What is required: Please give the count of lines below with the string "blueprints" in them, and no other words.

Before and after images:
=-=-=

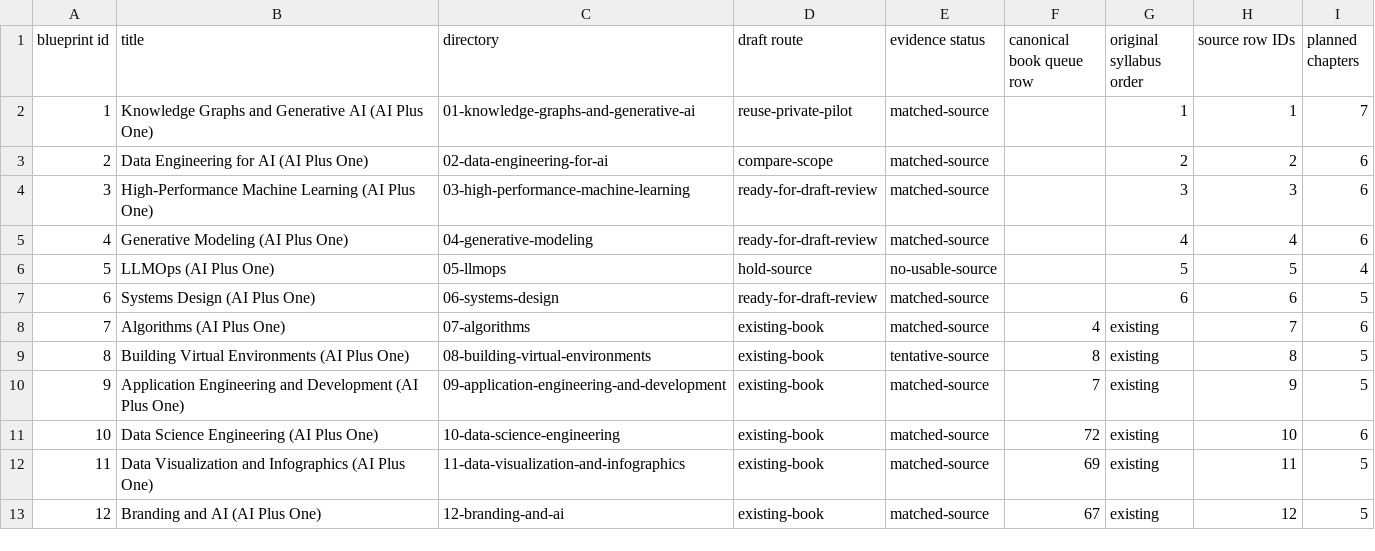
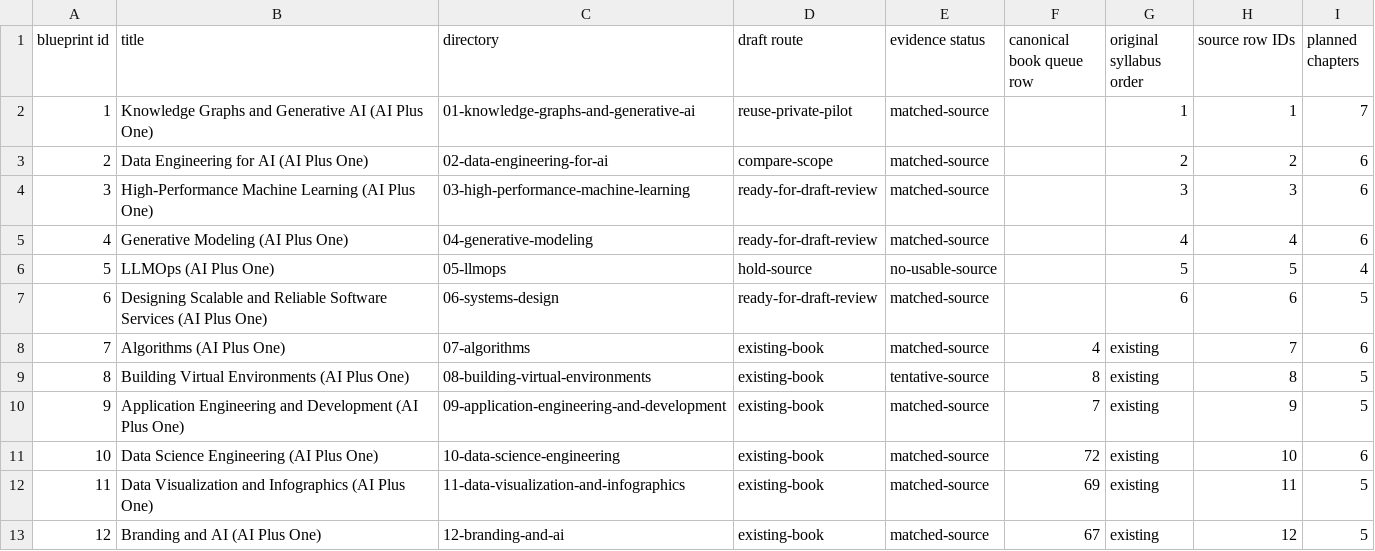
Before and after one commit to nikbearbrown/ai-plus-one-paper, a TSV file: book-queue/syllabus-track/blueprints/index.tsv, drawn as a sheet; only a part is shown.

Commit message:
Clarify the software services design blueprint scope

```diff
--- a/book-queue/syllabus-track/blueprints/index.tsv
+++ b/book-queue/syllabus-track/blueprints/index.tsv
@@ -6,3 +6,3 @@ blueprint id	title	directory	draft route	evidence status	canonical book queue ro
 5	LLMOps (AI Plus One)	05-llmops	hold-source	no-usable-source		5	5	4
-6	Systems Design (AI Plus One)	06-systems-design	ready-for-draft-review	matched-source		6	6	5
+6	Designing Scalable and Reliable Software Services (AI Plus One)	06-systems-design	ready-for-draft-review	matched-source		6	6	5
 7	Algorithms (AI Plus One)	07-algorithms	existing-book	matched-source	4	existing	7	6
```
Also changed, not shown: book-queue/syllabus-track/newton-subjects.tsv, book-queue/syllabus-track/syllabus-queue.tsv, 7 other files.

=-=-=

Response to this task: 3